Road Work, Expect Delays
ODOT will be preparing highway 46 for asphalt patching. Please use caution when traveling between the monument and Grayback Campground. Various work will be from continue until July 31, 2014.
Watch for Wildlife
Please be on the lookout for fawns on the section of Caves Highway around Caves Campground! There is at least one very young one that is using the pavement as his transportation corridor.
On the Monument you can see and hear common birds as well as rare or federally threatened birds that need special protection to keep their populations secure. These include northern spotted owl, bald eagle, peregrine falcon.
You are most likely to see jays, ravens, juncos, woodpeckers, thrushes. Some of these are bold 'robbers' and 'beggars'. They will try to charm or steal some food from you. Please do not ever feed our birds or any other wildlife. It is safer for you, and healthier for them, if they keep foraging for food in the forest.
Visitors ask "Who is that punk?" when they spot our Steller's Jay. He sports wild blue colors, a fancy Mohawk, shouts loudly and likes to strut his stuff when everyone is watching.
Magic fans will have a special place in their hearts for our owls. Rarely seen by day visitors, the Oregon Caves is home to 5 species, Saw-Whet Owls, Spotted, Barred, Great Horned, and Screech Owls.
The biggest, Great Horned Owl, has ear tufts and is twice the size of a crow. They can lift up mammals as large as a skunk. They live in forest, woodlots, near streams, and open country. The male makes a series of hoots - Hoo! Hu-hu-hu, Hoo! Hoo! Female hoots are higher and shorter in sequence.
The smallest, Saw-Whet Owl, is a tiny, tuftless owl that is very hard to spot unless found roosting in dense young evergreens or low thickets. It feeds on small rodents and amphibians. Its call is usually a series of short sharp whistles.
Did You Know?
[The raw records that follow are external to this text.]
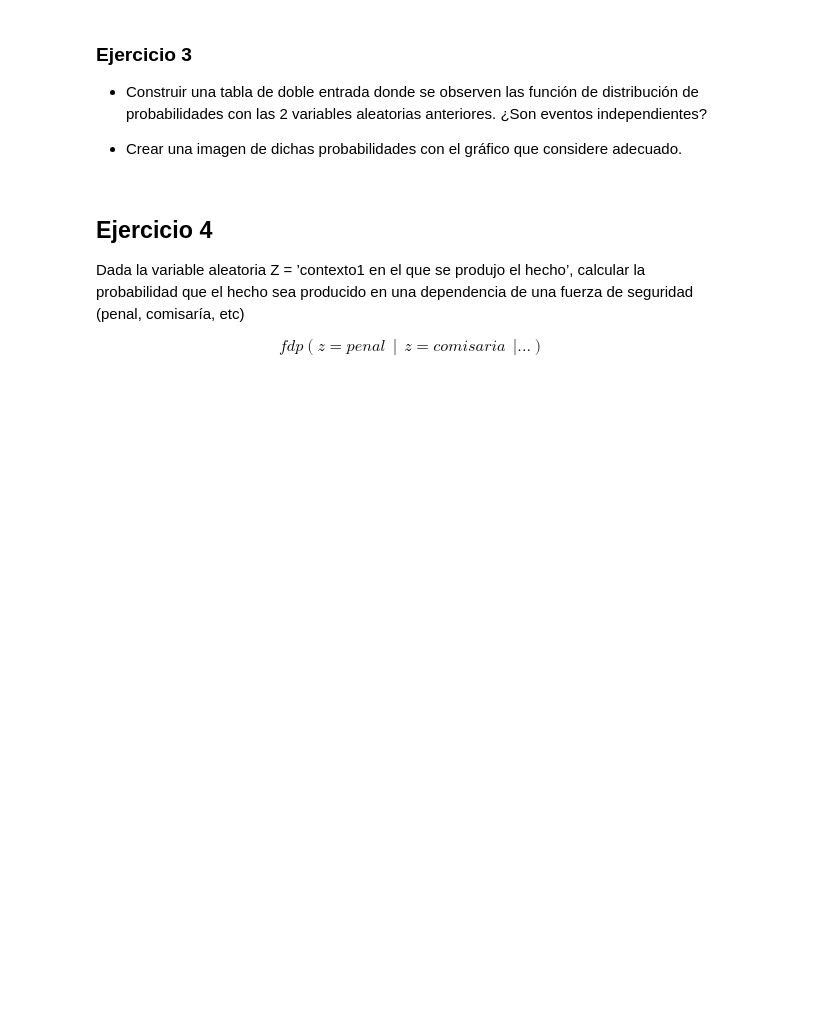
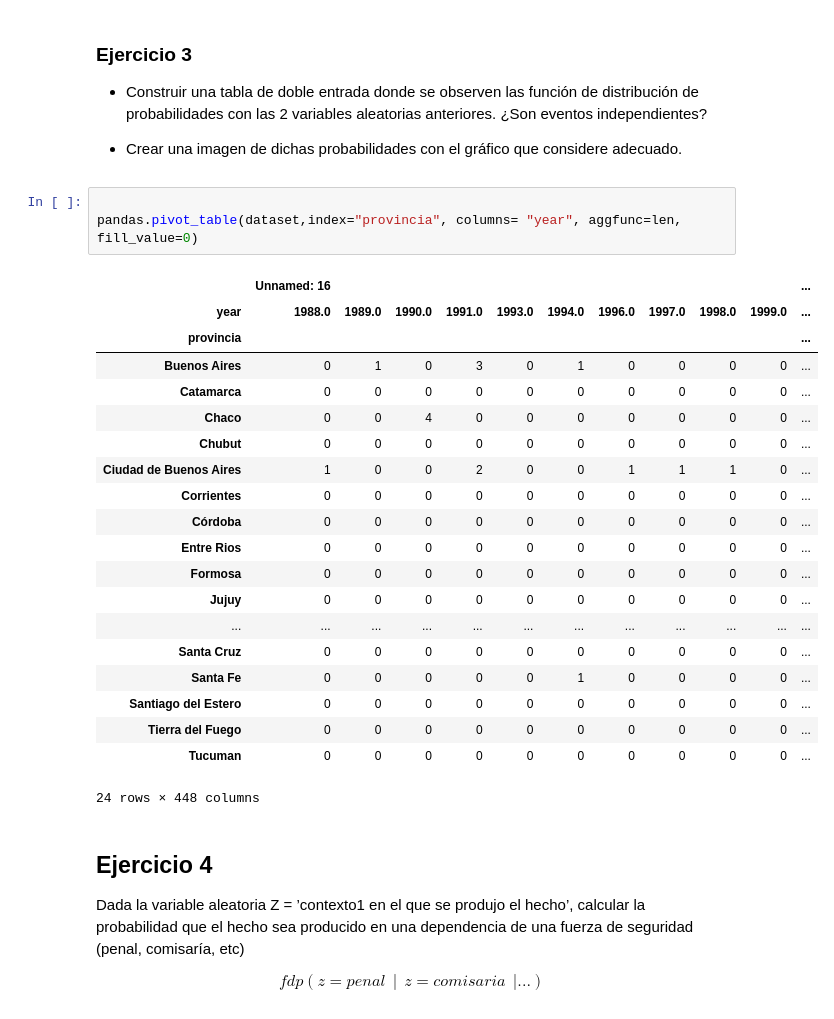
Before and after one commit to renzobechler-zz/diplodatos, a Jupyter notebook: Tarea integradora - parte 1.ipynb, the cells around one changed output. Saved outputs shown, nothing was run; the diff lists cells and outputs as text; blank space fills up the shorter version.

```diff
--- a/Tarea integradora - parte 1.ipynb
+++ b/Tarea integradora - parte 1.ipynb
@@ -175,6 +219,30 @@ $$fdp(X)$$
 ¿Son eventos independientes?
 
 * Crear una imagen de dichas probabilidades con el gráfico que considere adecuado.
+# %%
+
+pandas.pivot_table(dataset,index="provincia", columns= "year", aggfunc=len, fill_value=0)
+# %% [output]
+|  | Unnamed: 16 |  |  |  |  |  |  |  |  |  | ... |
+| year | 1988.0 | 1989.0 | 1990.0 | 1991.0 | 1993.0 | 1994.0 | 1996.0 | 1997.0 | 1998.0 | 1999.0 | ... |
+| provincia |  |  |  |  |  |  |  |  |  |  | ... |
+| Buenos Aires | 0 | 1 | 0 | 3 | 0 | 1 | 0 | 0 | 0 | 0 | ... |
+| Catamarca | 0 | 0 | 0 | 0 | 0 | 0 | 0 | 0 | 0 | 0 | ... |
+| Chaco | 0 | 0 | 4 | 0 | 0 | 0 | 0 | 0 | 0 | 0 | ... |
+| Chubut | 0 | 0 | 0 | 0 | 0 | 0 | 0 | 0 | 0 | 0 | ... |
+| Ciudad de Buenos Aires | 1 | 0 | 0 | 2 | 0 | 0 | 1 | 1 | 1 | 0 | ... |
+| Corrientes | 0 | 0 | 0 | 0 | 0 | 0 | 0 | 0 | 0 | 0 | ... |
+| Córdoba | 0 | 0 | 0 | 0 | 0 | 0 | 0 | 0 | 0 | 0 | ... |
+| Entre Rios | 0 | 0 | 0 | 0 | 0 | 0 | 0 | 0 | 0 | 0 | ... |
+| Formosa | 0 | 0 | 0 | 0 | 0 | 0 | 0 | 0 | 0 | 0 | ... |
+| Jujuy | 0 | 0 | 0 | 0 | 0 | 0 | 0 | 0 | 0 | 0 | ... |
+| ... | ... | ... | ... | ... | ... | ... | ... | ... | ... | ... | ... |
+| Santa Cruz | 0 | 0 | 0 | 0 | 0 | 0 | 0 | 0 | 0 | 0 | ... |
+| Santa Fe | 0 | 0 | 0 | 0 | 0 | 1 | 0 | 0 | 0 | 0 | ... |
+| Santiago del Estero | 0 | 0 | 0 | 0 | 0 | 0 | 0 | 0 | 0 | 0 | ... |
+| Tierra del Fuego | 0 | 0 | 0 | 0 | 0 | 0 | 0 | 0 | 0 | 0 | ... |
+| Tucuman | 0 | 0 | 0 | 0 | 0 | 0 | 0 | 0 | 0 | 0 | ... |
+24 rows × 448 columns
 # %% [markdown]
 ## Ejercicio 4
 
```
Also changed, not shown: parts of 3 cells of this notebook.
Dragonflies and damselflies are ancient creatures that have lived on Earth far longer than mammals. They have sophisticated eyes, over twenty to thirty thousand per head. Dragonflies are fast fliers; the blue-eyed darner can fly 48 feet per second while chasing prey. Most can fly far, even able to survive crossing a sea or ocean, if they have to.